While the groups believed that, “the reasons for the demolition exercises which are targeted at averting flooding disasters because the evictees’ houses were allegedly situated too close to canals and waterways in the State, (if well founded) are reasonable, the pertinent questions are: Why wait till the advent of the rainy season to conduct displacement exercises? What ameliorative steps have been taken to provide humanitarian support and safe spaces for all evictees and persons displaced? Why sanction a stay-at-home order (lock-down) and in the same breath render people homeless and throw them into the streets? How does such an action help with social distancing?”
The groups stressed that the demolition exercise was carried out at a wrong time due to the COVID-19 Pandemic. They added that, “conducting displacement exercises during a highly contagious pandemic without more, smacks of executive insensitivity and impunity. Such action, coming at a time when the economy faces recession, due to the crippling of social and economic activities all over the world, will not only add to the economic burden here in Lagos state, but also increase unemployment and make residents even more vulnerable to environmental and health hazards.
“At a time COVID-19 is ravaging the world and Lagos residents are substantially complying with public health advisories by staying at home, the Lagos State launched demolition attacks targeted at the homes of the predominantly urban poor households, vulnerable communities and small-scale businesses without providing alternative safe spaces for the displaced.
“Compliance with stay-at-home orders is impossible for the 300 citizens displaced and forced into homelessness as a result of state-ordered forced evictions.

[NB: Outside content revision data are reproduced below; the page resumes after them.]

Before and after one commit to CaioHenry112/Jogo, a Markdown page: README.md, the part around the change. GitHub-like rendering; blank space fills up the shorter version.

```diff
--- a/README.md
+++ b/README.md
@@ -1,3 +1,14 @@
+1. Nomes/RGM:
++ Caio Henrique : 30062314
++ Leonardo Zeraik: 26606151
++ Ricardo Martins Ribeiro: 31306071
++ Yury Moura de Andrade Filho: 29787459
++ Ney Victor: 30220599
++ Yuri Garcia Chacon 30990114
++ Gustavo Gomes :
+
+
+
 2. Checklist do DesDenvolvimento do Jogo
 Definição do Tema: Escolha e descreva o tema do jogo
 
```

Stay-at-home is only possible where people have a roof over their heads! The ill-planned displacement exercises potentially increases the risk of residents contracting and spreading COVID-19.
As a result of the risk that the evictees were exposed to, the groups asked that the Lagos State government “ensure access to screening tests and medical care for all made even more vulnerable to Covid-19, due to these ill-timed displacement exercises.”

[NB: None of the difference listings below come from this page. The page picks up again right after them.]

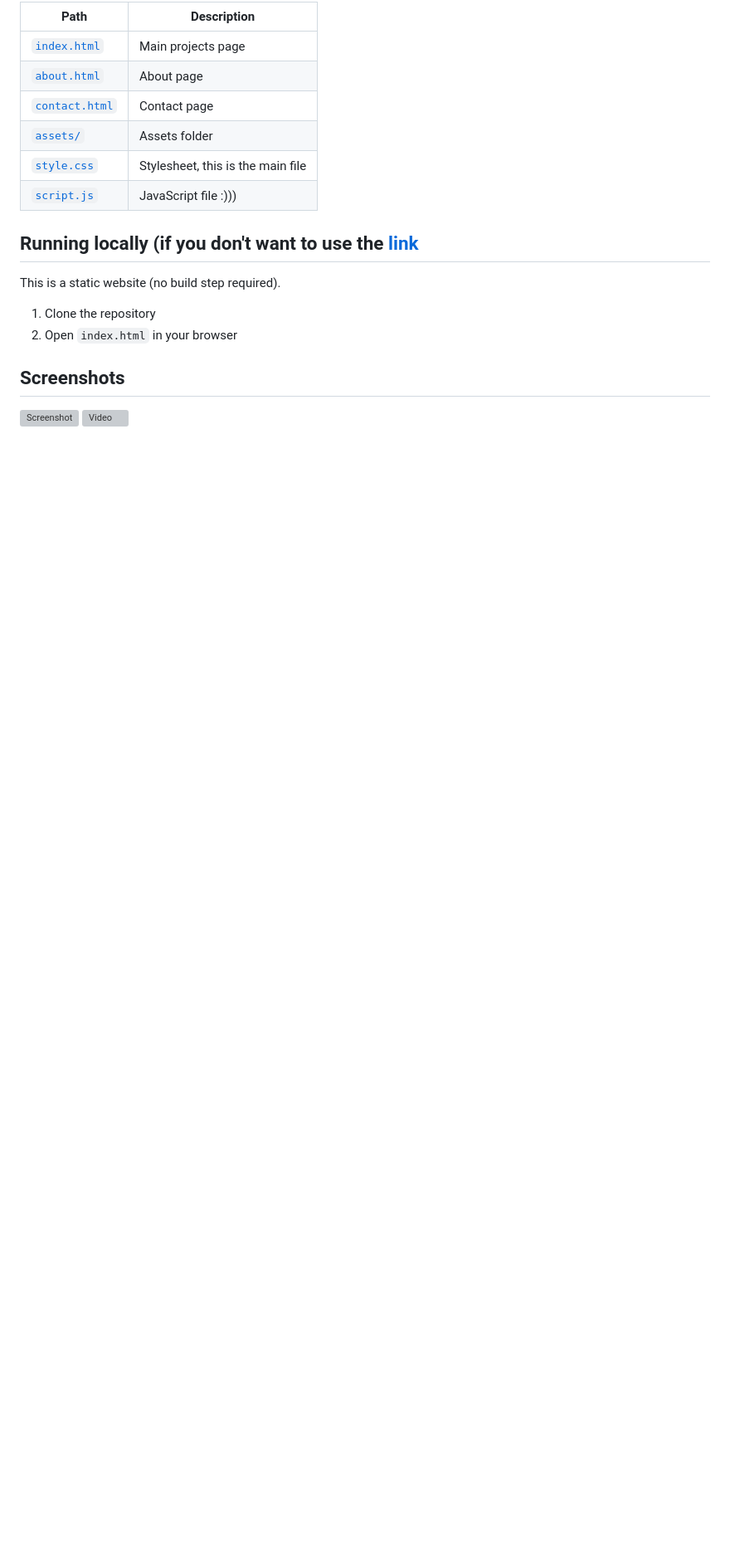
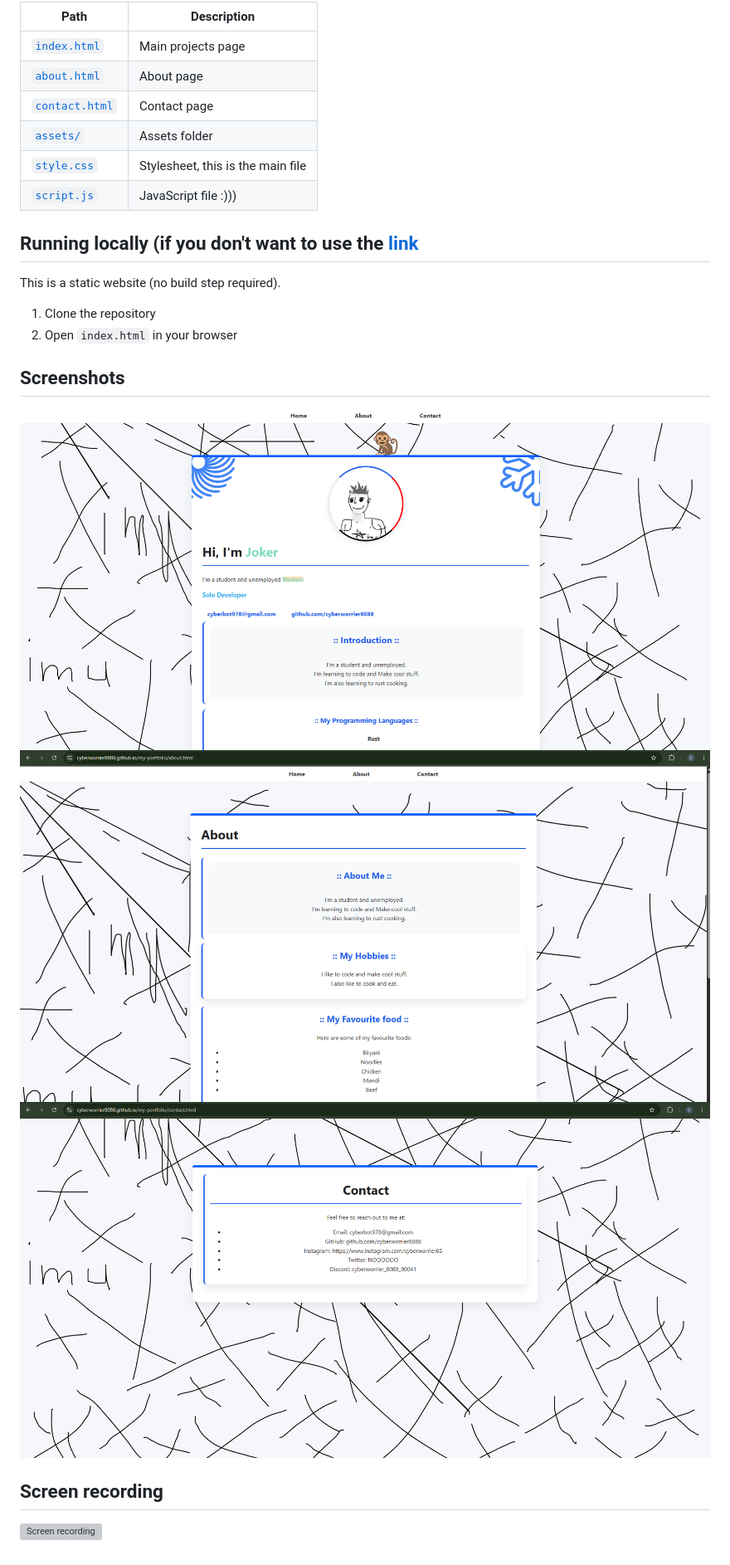
Before and after one commit to cyberworrier8088/my-portfolio, a Markdown page: README.md, the part around the change. Shown at 83% size. GitHub-like rendering; pictures changed too: assets/demo1.png (added), assets/demo2.png (added), assets/demo3.png (added); blank space fills up the shorter version; grey boxes are pictures that could not be loaded.

Commit message:
demo. and readme updated

```diff
--- a/README.md
+++ b/README.md
@@ -53,5 +53,10 @@ This is a static website (no build step required).
 2. Open `index.html` in your browser
 
 ## Screenshots
-![Screenshot](assets/image.png)
-![Video](assets\video.gif)
+![Screenshot](assets/demo1.png)
+![screenshot](assets/demo2.png)
+![screenshot](assets/demo3.png)
+
+
+## Screen recording
+![Screen recording](assets/demo4.gif)
```
Also changed, not shown: 1 other file.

They urged “the Lagos State government to enlist meaningful engagement protocols to protect groups affected, and to be affected by displacement exercises. Doing so will ensure access to grievance resolution, humanitarian support, resettlement and/or compensation for the affected groups.
“We also wish to remind Lagos State authorities that Nigeria has voluntarily subscribed to the commitments espoused in the International Covenant on Economic, Social and Cultural Rights.

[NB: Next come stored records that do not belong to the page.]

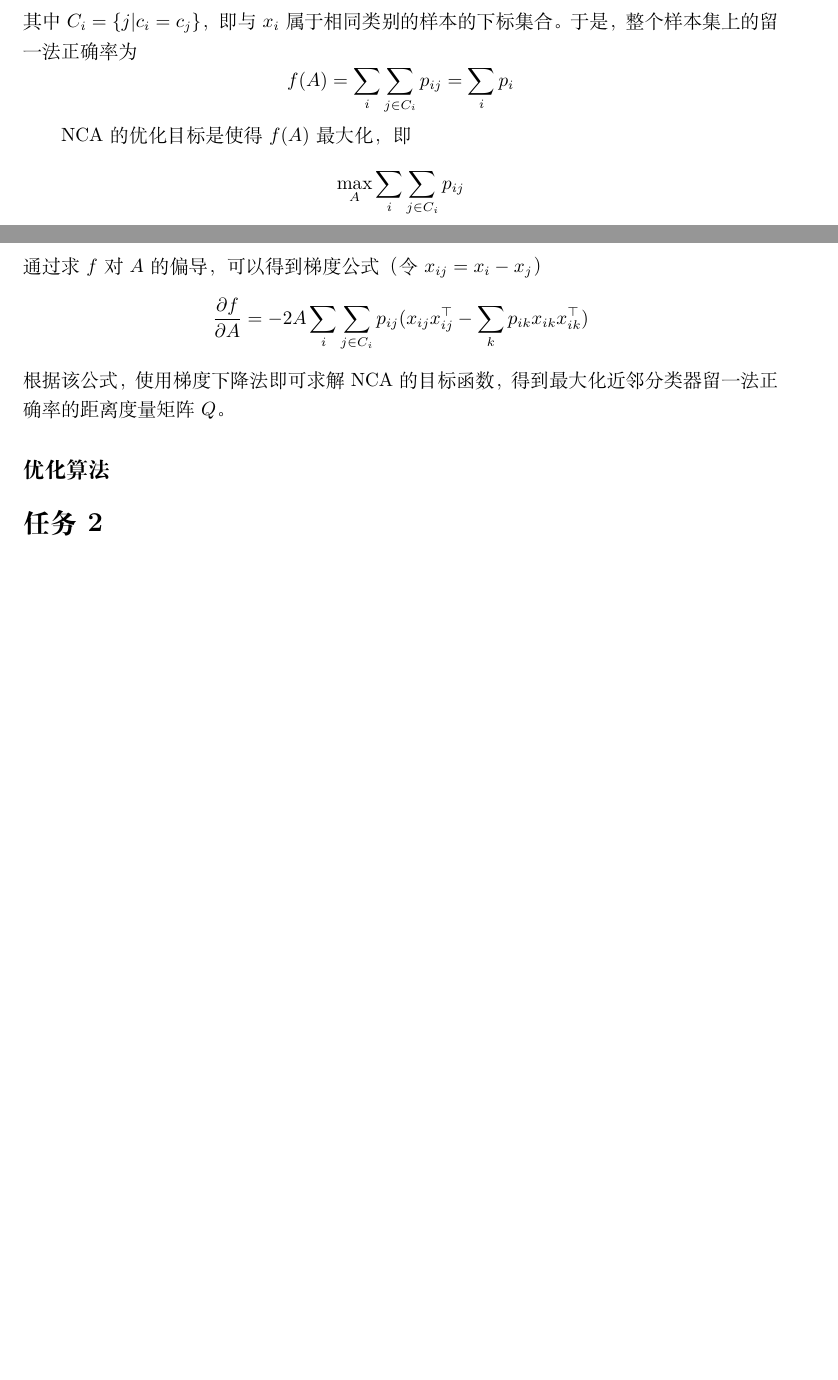
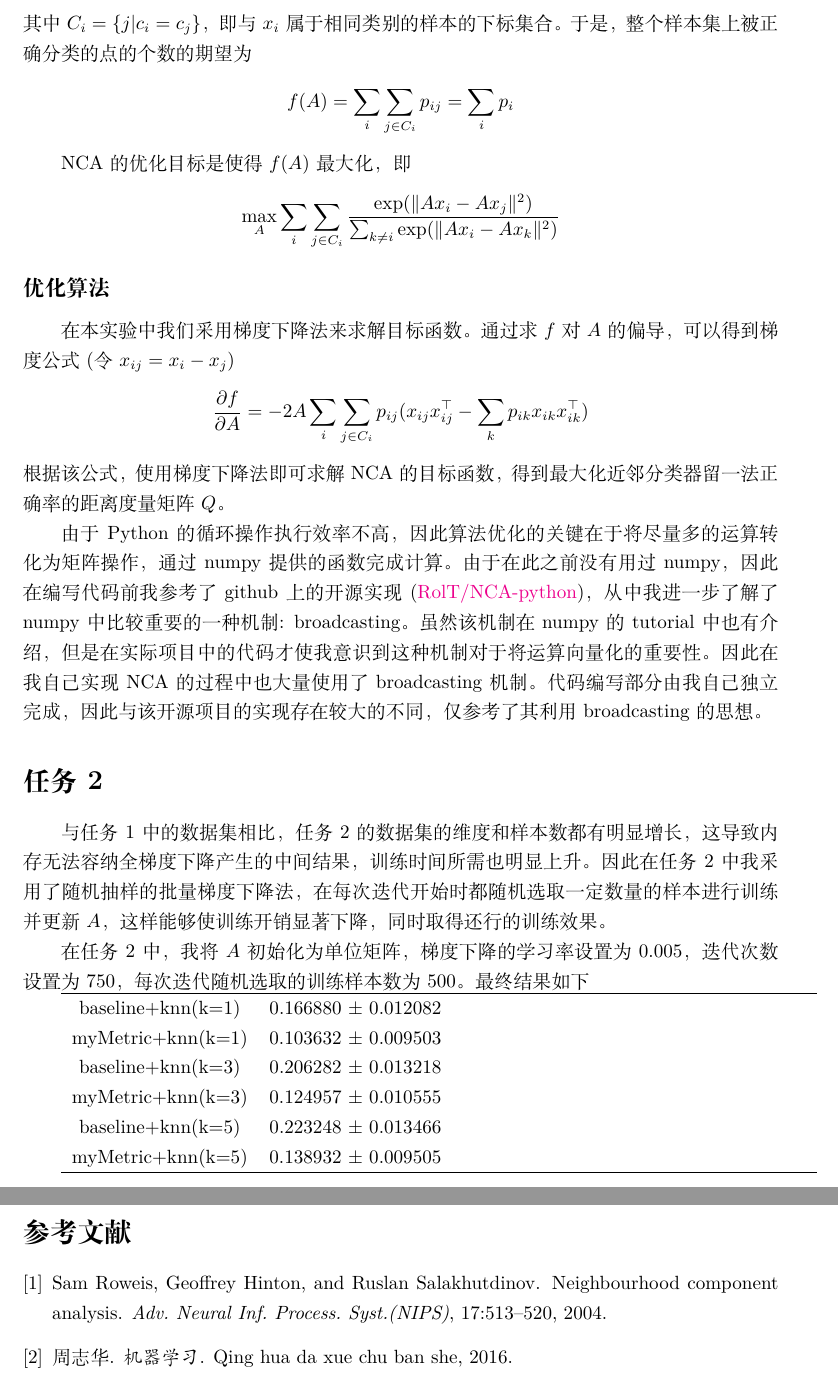
Before and after one commit to FujiZ/aml-lab, a LaTeX document (ReadMe.tex, which reads ReadMe.bib): two parts of pages 1 and 2 of 2 before the commit and two parts of pages 2 and 3 of 3 after it, joined at a grey line, cut so that both start at the same text, the shorter picture padded with empty space. Compiled offline with XeLaTeX.

Commit message:
update report

```diff
--- /dev/null
+++ b/ReadMe.bib
@@ -0,0 +1,6 @@
+@article{roweis2004neighbourhood,
+  title={Neighbourhood component analysis},
+  author={Roweis, Sam and Hinton, Geoffrey and Salakhutdinov, Ruslan},
+  journal={Adv. Neural Inf. Process. Syst.(NIPS)},
+  volume={17},
+  pages={513--520},
@@ -0,0 +13,2 @@
+  publisher={Qing hua da xue chu ban she}
+}
--- a/ReadMe.tex
+++ b/ReadMe.tex
@@ -13,6 +13,9 @@
 \usepackage{multirow}
 \usepackage{url}
 \usepackage{enumerate}
+\usepackage{tabularx}
+\usepackage[colorlinks, linkcolor=green]{hyperref}
+\bibliographystyle{plain}
 \renewcommand\refname{参考文献}
 
 %--
@@ -54,26 +66,67 @@
 \]
 其中$C_{i} = \lbrace j \vert c_{i} = c_{j} \rbrace$，
 即与$x_{i}$属于相同类别的样本的下标集合。
-于是，整个样本集上的留一法正确率为
+于是，整个样本集上被正确分类的点的个数的期望为
 \[
 	f(A) = \sum_{i} \sum_{j \in C_{i}} p_{ij} = \sum_{i} p_{i}
 \]
 
 NCA的优化目标是使得$f(A)$最大化，即
 \[
-	\max_{A} \sum_{i} \sum_{j \in C_{i}} p_{ij}
+	\max_{A} \sum_{i} \sum_{j \in C_{i}}
+	\frac{\exp(\lVert Ax_{i} - Ax_{j} \rVert^2)}
+	{\sum_{k \neq i} \exp(\lVert Ax_{i} - Ax_{k} \rVert^2)}
 \]
-通过求$f$对$A$的偏导，可以得到梯度公式（令$x_{ij} = x_{i} - x_{j}$）
+
+\subsection*{优化算法}
+
+在本实验中我们采用梯度下降法来求解目标函数。
+通过求$f$对$A$的偏导，可以得到梯度公式(令$x_{ij} = x_{i} - x_{j}$)
 \[
 	\frac{\partial f}{\partial A} =
-	-2A \sum_{i} \sum_{j \in C_{i}} p_{ij}( x_{ij} x_{ij}^\top - \sum_{k} p_{ik} x_{ik} x_{ik}^\top)
+	-2A \sum_{i} \sum_{j \in C_{i}}
+	p_{ij}( x_{ij} x_{ij}^\top - \sum_{k} p_{ik} x_{ik} x_{ik}^\top)
 \]
 根据该公式，使用梯度下降法即可求解NCA的目标函数，
 得到最大化近邻分类器留一法正确率的距离度量矩阵$Q$。
 
-\subsection*{优化算法}
-
-
+由于Python的循环操作执行效率不高，
+因此算法优化的关键在于将尽量多的运算转化为矩阵操作，通过numpy提供的函数完成计算。
+由于在此之前没有用过numpy，
+因此在编写代码前我参考了github上的开源实现
+(\href{https://github.com/RolT/NCA-python}{RolT/NCA-python})，
+从中我进一步了解了numpy中比较重要的一种机制: broadcasting。
+虽然该机制在numpy的tutorial中也有介绍，
+但是在实际项目中的代码才使我意识到这种机制对于将运算向量化的重要性。
+因此在我自己实现NCA的过程中也大量使用了broadcasting机制。
+代码编写部分由我自己独立完成，因此与该开源项目的实现存在较大的不同，
+仅参考了其利用broadcasting的思想。
 
 \section*{任务2}
+
+与任务1中的数据集相比，任务2的数据集的维度和样本数都有明显增长，
+这导致内存无法容纳全梯度下降产生的中间结果，训练时间所需也明显上升。
+因此在任务2中我采用了随机抽样的批量梯度下降法，
+在每次迭代开始时都随机选取一定数量的样本进行训练并更新$A$，
+这样能够使训练开销显著下降，同时取得还行的训练效果。
+
+在任务2中，我将$A$初始化为单位矩阵，
+梯度下降的学习率设置为0.005，
+迭代次数设置为750，
+每次迭代随机选取的训练样本数为500。最终结果如下
+
+\begin{tabularx}{\textwidth}{c X}
+\hline
+baseline+knn(k=1) & 0.166880 ± 0.012082 \\
+myMetric+knn(k=1) & 0.103632 ± 0.009503 \\
+baseline+knn(k=3) & 0.206282 ± 0.013218 \\
+myMetric+knn(k=3) & 0.124957 ± 0.010555 \\
+baseline+knn(k=5) & 0.223248 ± 0.013466 \\
+myMetric+knn(k=5) & 0.138932 ± 0.009505 \\
+\hline
+\end{tabularx}
+
+\nocite{*}
+\bibliography{ReadMe}
+
 \end{document}
```
Also changed, not shown: ReadMe.bbl (added), ReadMe.pdf, ReadMe.bib (6 more changed lines), ReadMe.tex (13 more changed lines), 5 other files.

“According to the United Nations Committee on Economic, Social and Cultural Rights, ‘the right to housing should not be interpreted in a narrow or restrictive sense which equates it with e.g. physical shelter as a commodity; but rather should be seen as the right to live somewhere in security, peace and dignity.’ Implicit in this duty to respect the right to housing, is an obligation on the government to adopt all appropriate legislative, administrative, budgetary, judicial, promotional and other measures required to realize the right to adequate housing for all (which includes improving housing conditions within the state) prioritizing for the most disadvantaged groups.